Monthly archive: April 2010
I never cease to love the experience of seemingly disparate interests suddenly coming together in one topic. Shall we proceed…?
I recently had the honor of sitting at the Detroit Yacht Club (pretty!) on the lovely Belle Isle (belle, belle!) for the Free Press’s first annual Green Leaders Awards ceremony for breakfast and awards among many great people. The keynote speaker (and an honoree) was Bill Ford, Jr. of Ford Motor Company. I found him comfortably down-to-earth (as I’d heard from his employees) and genuinely comfortable with environmental issues, which was no real surprise. I liked him. However, his central message had a flaw. His essential point was: Technology is going to solve the environmental challenges ahead.
Now, there are many in the environmental world who lambaste the “technology will save us” message that Ford, Tom Friedman and many other techno-greenies advocate. Some advocate a Luddite initiative, others simply dismiss the technological fix as a morally and environmentally insufficient red herring or (at best) stop-gap. Certain nuances of that latter approach start to approximate my own opinion, but let me be clear: I also believe that technology will save us – insofar as I believe that technological development will be an essential and irreplaceable part of the solution that we must embrace and strive for in the years ahead. But I still think Ford’s basic message is off in a crucial way.
Enter the feminist writer. I’ve long been a big fan of UK author Jeanette Winterson. One of her most recent books The Stone Gods is what many would call science fiction, though that isn’t her usual genre. She herself notes:
People say to me, ‘so is the Stone Gods science fiction?’ Well, it is fiction, and it has science in it, and it is set (mostly) in the future, but the labels are meaningless.
I can’t see the point of labeling a book like a pre-packed supermarket meal. There are books worth reading and books not worth reading. That’s all.
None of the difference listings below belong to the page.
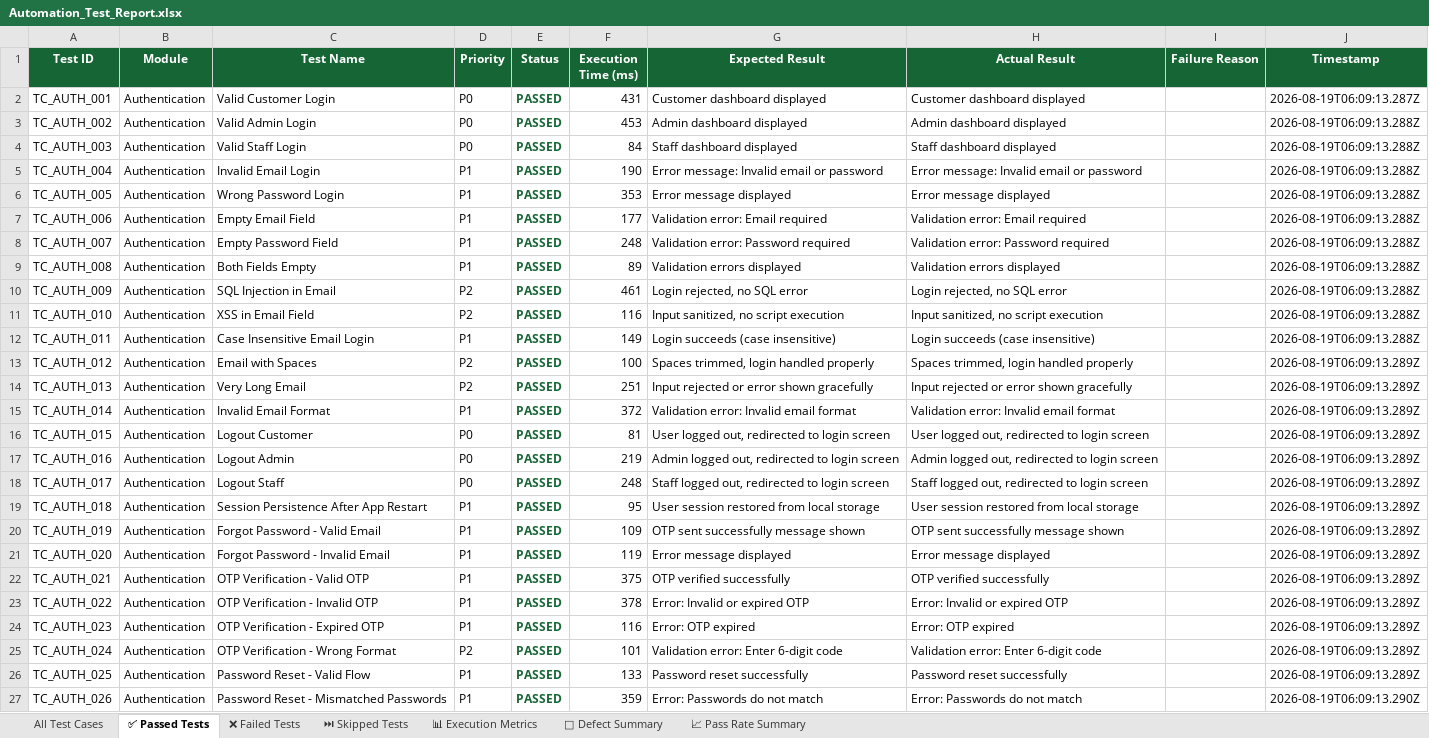
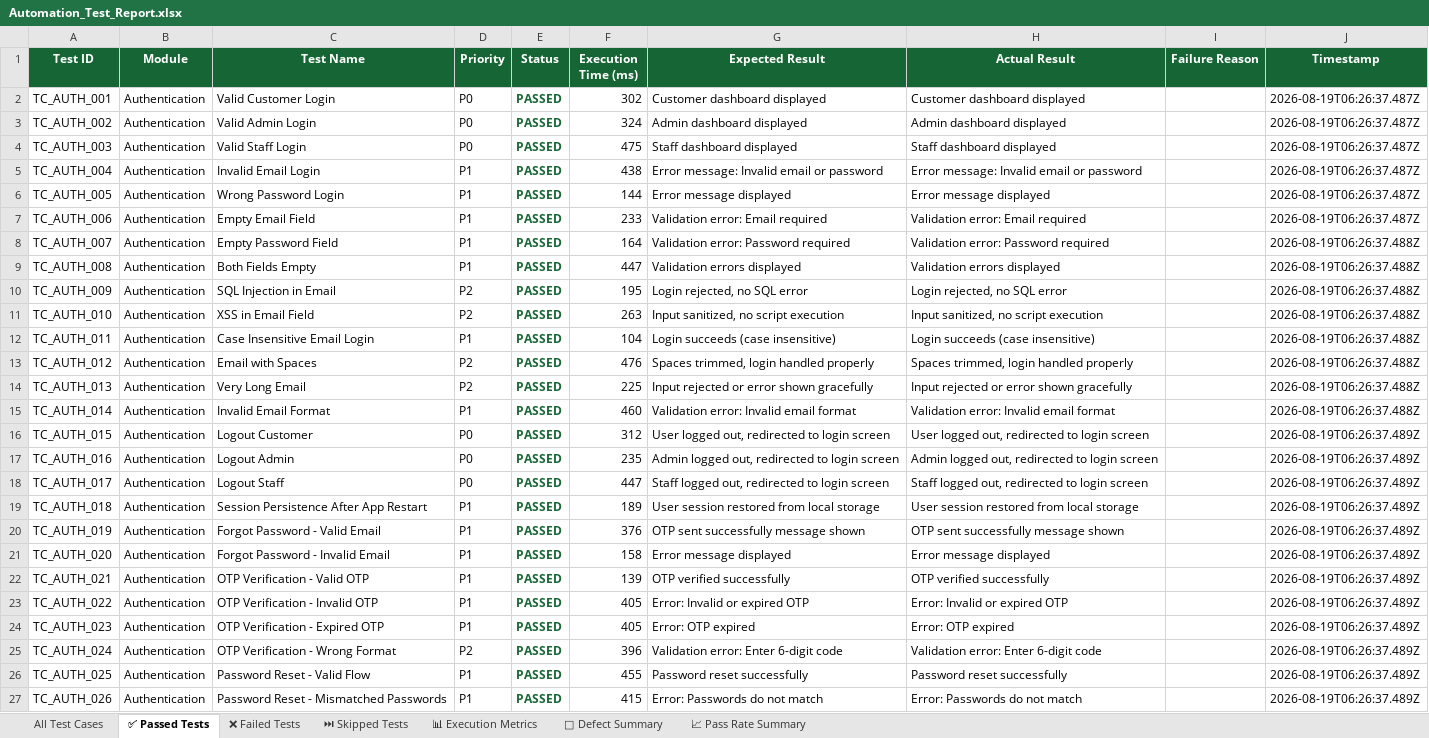
Before and after one commit to ssuhelbasha/Smart-Laundry-Management, an Excel workbook: reports/appium/latest/excel/Automation_Test_Report.xlsx, sheet ✅ Passed Tests, drawn as a sheet; only a part is shown; values as stored, in another font and other column widths than the file's, no borders; the diff covers the shown part only; the diff names each change by its address in the sheet, - before the commit and + after, or states it on an @@ line.

```diff
--- a/reports/appium/latest/excel/Automation_Test_Report.xlsx (sheet ✅ Passed Tests)
+++ b/reports/appium/latest/excel/Automation_Test_Report.xlsx (sheet ✅ Passed Tests)
-F2 (Execution Time (ms)): 431
+F2 (Execution Time (ms)): 302
-J2 (Timestamp): 2026-08-19T06:09:13.287Z
+J2 (Timestamp): 2026-08-19T06:26:37.487Z
-F3 (Execution Time (ms)): 453
+F3 (Execution Time (ms)): 324
-J3:J7 (Timestamp): 2026-08-19T06:09:13.288Z
+J3:J7 (Timestamp): 2026-08-19T06:26:37.487Z
-F4 (Execution Time (ms)): 84
+F4 (Execution Time (ms)): 475
-F5 (Execution Time (ms)): 190
+F5 (Execution Time (ms)): 438
-F6 (Execution Time (ms)): 353
+F6 (Execution Time (ms)): 144
-F7 (Execution Time (ms)): 177
+F7 (Execution Time (ms)): 233
-F8 (Execution Time (ms)): 248
+F8 (Execution Time (ms)): 164
-J8:J12 (Timestamp): 2026-08-19T06:09:13.288Z
+J8:J12 (Timestamp): 2026-08-19T06:26:37.488Z
-F9 (Execution Time (ms)): 89
+F9 (Execution Time (ms)): 447
-F10 (Execution Time (ms)): 461
+F10 (Execution Time (ms)): 195
-F11 (Execution Time (ms)): 116
+F11 (Execution Time (ms)): 263
-F12 (Execution Time (ms)): 149
+F12 (Execution Time (ms)): 104
-F13 (Execution Time (ms)): 100
+F13 (Execution Time (ms)): 476
-J13:J15 (Timestamp): 2026-08-19T06:09:13.289Z
+J13:J15 (Timestamp): 2026-08-19T06:26:37.488Z
-F14 (Execution Time (ms)): 251
+F14 (Execution Time (ms)): 225
-F15 (Execution Time (ms)): 372
+F15 (Execution Time (ms)): 460
-F16 (Execution Time (ms)): 81
+F16 (Execution Time (ms)): 312
-J16:J26 (Timestamp): 2026-08-19T06:09:13.289Z
+J16:J26 (Timestamp): 2026-08-19T06:26:37.489Z
-F17 (Execution Time (ms)): 219
+F17 (Execution Time (ms)): 235
-F18 (Execution Time (ms)): 248
+F18 (Execution Time (ms)): 447
-F19 (Execution Time (ms)): 95
+F19 (Execution Time (ms)): 189
-F20 (Execution Time (ms)): 109
+F20 (Execution Time (ms)): 376
-F21 (Execution Time (ms)): 119
+F21 (Execution Time (ms)): 158
-F22 (Execution Time (ms)): 375
+F22 (Execution Time (ms)): 139
-F23 (Execution Time (ms)): 378
+F23 (Execution Time (ms)): 405
-F24 (Execution Time (ms)): 116
+F24 (Execution Time (ms)): 405
-F25 (Execution Time (ms)): 101
+F25 (Execution Time (ms)): 396
-F26 (Execution Time (ms)): 133
+F26 (Execution Time (ms)): 455
-F27 (Execution Time (ms)): 359
+F27 (Execution Time (ms)): 415
-J27 (Timestamp): 2026-08-19T06:09:13.290Z
+J27 (Timestamp): 2026-08-19T06:26:37.489Z
```
Also changed, not shown: 967 edited cells elsewhere in this sheet, sheet All Test Cases, sheet 📊 Execution Metrics, 4 other files.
And because of this book, she was featured last fall on a BBC art critique TV show to talk about the rise of geek culture, along with movie director Kevin Smith and comedian-geek Natalie Haynes. At one point they got into a divisive discussion about the problems (or not) with violence in much of comic-book culture (see the video below).
Winterson’s basic point (just about the comic Kick-Ass, now a major motion picture) was this:
…the thing is just full of the worst kind of dripping violence, which is a kind of adrenaline injection which means you’ll be utterly dead to life in its subtlety, its complexity, its possibilities of expansion of relationships. This is the kind of thing that’s the product of human emptiness.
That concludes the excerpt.